* Directions for this task
Repeat every record below exactly as it appears.

Dataset records START

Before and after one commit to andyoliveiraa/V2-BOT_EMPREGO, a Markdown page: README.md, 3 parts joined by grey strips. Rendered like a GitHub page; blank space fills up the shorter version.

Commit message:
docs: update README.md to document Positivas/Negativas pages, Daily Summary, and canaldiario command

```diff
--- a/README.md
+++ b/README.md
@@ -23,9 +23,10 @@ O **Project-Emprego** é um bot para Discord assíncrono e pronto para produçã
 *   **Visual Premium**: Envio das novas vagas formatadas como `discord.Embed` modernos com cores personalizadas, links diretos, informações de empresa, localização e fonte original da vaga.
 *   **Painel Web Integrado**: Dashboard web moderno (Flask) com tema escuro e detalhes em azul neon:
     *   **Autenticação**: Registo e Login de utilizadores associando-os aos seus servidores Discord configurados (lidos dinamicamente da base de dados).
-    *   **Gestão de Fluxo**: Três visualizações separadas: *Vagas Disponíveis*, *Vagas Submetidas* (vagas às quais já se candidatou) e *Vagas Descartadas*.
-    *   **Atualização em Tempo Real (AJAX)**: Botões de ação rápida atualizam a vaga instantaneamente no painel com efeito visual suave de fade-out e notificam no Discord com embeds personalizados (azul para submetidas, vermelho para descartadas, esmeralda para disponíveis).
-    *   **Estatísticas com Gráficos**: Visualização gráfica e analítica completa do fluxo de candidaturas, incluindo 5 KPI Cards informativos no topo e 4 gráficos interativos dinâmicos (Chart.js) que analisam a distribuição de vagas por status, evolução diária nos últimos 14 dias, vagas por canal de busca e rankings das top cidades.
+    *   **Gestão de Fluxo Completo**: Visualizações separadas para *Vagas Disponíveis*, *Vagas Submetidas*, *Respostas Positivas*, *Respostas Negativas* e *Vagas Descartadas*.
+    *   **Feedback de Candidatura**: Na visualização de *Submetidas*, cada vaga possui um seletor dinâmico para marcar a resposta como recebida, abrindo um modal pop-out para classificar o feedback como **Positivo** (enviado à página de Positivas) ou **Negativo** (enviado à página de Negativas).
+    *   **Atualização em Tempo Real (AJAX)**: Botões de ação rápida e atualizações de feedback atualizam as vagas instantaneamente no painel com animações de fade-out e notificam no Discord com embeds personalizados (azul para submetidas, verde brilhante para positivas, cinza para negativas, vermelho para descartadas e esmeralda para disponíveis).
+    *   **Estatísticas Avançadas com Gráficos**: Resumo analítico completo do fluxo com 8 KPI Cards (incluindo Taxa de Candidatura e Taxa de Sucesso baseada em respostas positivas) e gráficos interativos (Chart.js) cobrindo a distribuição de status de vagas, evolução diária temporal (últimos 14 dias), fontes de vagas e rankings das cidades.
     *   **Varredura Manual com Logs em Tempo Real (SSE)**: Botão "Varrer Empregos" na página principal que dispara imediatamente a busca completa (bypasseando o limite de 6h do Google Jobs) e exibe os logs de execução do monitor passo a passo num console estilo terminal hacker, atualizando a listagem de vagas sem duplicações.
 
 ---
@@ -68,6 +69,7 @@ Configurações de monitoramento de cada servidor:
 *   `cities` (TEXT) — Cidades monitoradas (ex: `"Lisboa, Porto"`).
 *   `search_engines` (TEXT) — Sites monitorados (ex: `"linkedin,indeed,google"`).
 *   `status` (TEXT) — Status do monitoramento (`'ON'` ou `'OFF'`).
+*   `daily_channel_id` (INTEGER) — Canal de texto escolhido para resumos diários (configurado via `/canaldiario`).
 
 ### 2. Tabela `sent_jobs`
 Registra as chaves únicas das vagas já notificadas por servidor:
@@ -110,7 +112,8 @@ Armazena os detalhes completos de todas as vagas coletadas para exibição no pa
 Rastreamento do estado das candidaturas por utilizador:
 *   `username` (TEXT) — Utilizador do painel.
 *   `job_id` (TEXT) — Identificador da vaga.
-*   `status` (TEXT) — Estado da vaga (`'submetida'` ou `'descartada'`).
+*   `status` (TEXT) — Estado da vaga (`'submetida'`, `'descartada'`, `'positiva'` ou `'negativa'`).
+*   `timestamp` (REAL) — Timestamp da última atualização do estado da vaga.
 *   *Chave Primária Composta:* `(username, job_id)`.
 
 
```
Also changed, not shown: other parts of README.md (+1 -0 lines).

Dataset records END

* Exercise output
Before and after one commit to andyoliveiraa/V2-BOT_EMPREGO, a Markdown page: README.md, 3 parts joined by grey strips. Rendered like a GitHub page; blank space fills up the shorter version.

Commit message:
docs: update README.md to document Positivas/Negativas pages, Daily Summary, and canaldiario command

```diff
--- a/README.md
+++ b/README.md
@@ -23,9 +23,10 @@ O **Project-Emprego** é um bot para Discord assíncrono e pronto para produçã
 *   **Visual Premium**: Envio das novas vagas formatadas como `discord.Embed` modernos com cores personalizadas, links diretos, informações de empresa, localização e fonte original da vaga.
 *   **Painel Web Integrado**: Dashboard web moderno (Flask) com tema escuro e detalhes em azul neon:
     *   **Autenticação**: Registo e Login de utilizadores associando-os aos seus servidores Discord configurados (lidos dinamicamente da base de dados).
-    *   **Gestão de Fluxo**: Três visualizações separadas: *Vagas Disponíveis*, *Vagas Submetidas* (vagas às quais já se candidatou) e *Vagas Descartadas*.
-    *   **Atualização em Tempo Real (AJAX)**: Botões de ação rápida atualizam a vaga instantaneamente no painel com efeito visual suave de fade-out e notificam no Discord com embeds personalizados (azul para submetidas, vermelho para descartadas, esmeralda para disponíveis).
-    *   **Estatísticas com Gráficos**: Visualização gráfica e analítica completa do fluxo de candidaturas, incluindo 5 KPI Cards informativos no topo e 4 gráficos interativos dinâmicos (Chart.js) que analisam a distribuição de vagas por status, evolução diária nos últimos 14 dias, vagas por canal de busca e rankings das top cidades.
+    *   **Gestão de Fluxo Completo**: Visualizações separadas para *Vagas Disponíveis*, *Vagas Submetidas*, *Respostas Positivas*, *Respostas Negativas* e *Vagas Descartadas*.
+    *   **Feedback de Candidatura**: Na visualização de *Submetidas*, cada vaga possui um seletor dinâmico para marcar a resposta como recebida, abrindo um modal pop-out para classificar o feedback como **Positivo** (enviado à página de Positivas) ou **Negativo** (enviado à página de Negativas).
+    *   **Atualização em Tempo Real (AJAX)**: Botões de ação rápida e atualizações de feedback atualizam as vagas instantaneamente no painel com animações de fade-out e notificam no Discord com embeds personalizados (azul para submetidas, verde brilhante para positivas, cinza para negativas, vermelho para descartadas e esmeralda para disponíveis).
+    *   **Estatísticas Avançadas com Gráficos**: Resumo analítico completo do fluxo com 8 KPI Cards (incluindo Taxa de Candidatura e Taxa de Sucesso baseada em respostas positivas) e gráficos interativos (Chart.js) cobrindo a distribuição de status de vagas, evolução diária temporal (últimos 14 dias), fontes de vagas e rankings das cidades.
     *   **Varredura Manual com Logs em Tempo Real (SSE)**: Botão "Varrer Empregos" na página principal que dispara imediatamente a busca completa (bypasseando o limite de 6h do Google Jobs) e exibe os logs de execução do monitor passo a passo num console estilo terminal hacker, atualizando a listagem de vagas sem duplicações.
 
 ---
@@ -68,6 +69,7 @@ Configurações de monitoramento de cada servidor:
 *   `cities` (TEXT) — Cidades monitoradas (ex: `"Lisboa, Porto"`).
 *   `search_engines` (TEXT) — Sites monitorados (ex: `"linkedin,indeed,google"`).
 *   `status` (TEXT) — Status do monitoramento (`'ON'` ou `'OFF'`).
+*   `daily_channel_id` (INTEGER) — Canal de texto escolhido para resumos diários (configurado via `/canaldiario`).
 
 ### 2. Tabela `sent_jobs`
 Registra as chaves únicas das vagas já notificadas por servidor:
@@ -110,7 +112,8 @@ Armazena os detalhes completos de todas as vagas coletadas para exibição no pa
 Rastreamento do estado das candidaturas por utilizador:
 *   `username` (TEXT) — Utilizador do painel.
 *   `job_id` (TEXT) — Identificador da vaga.
-*   `status` (TEXT) — Estado da vaga (`'submetida'` ou `'descartada'`).
+*   `status` (TEXT) — Estado da vaga (`'submetida'`, `'descartada'`, `'positiva'` ou `'negativa'`).
+*   `timestamp` (REAL) — Timestamp da última atualização do estado da vaga.
 *   *Chave Primária Composta:* `(username, job_id)`.
 
 
```
Also changed, not shown: other parts of README.md (+1 -0 lines).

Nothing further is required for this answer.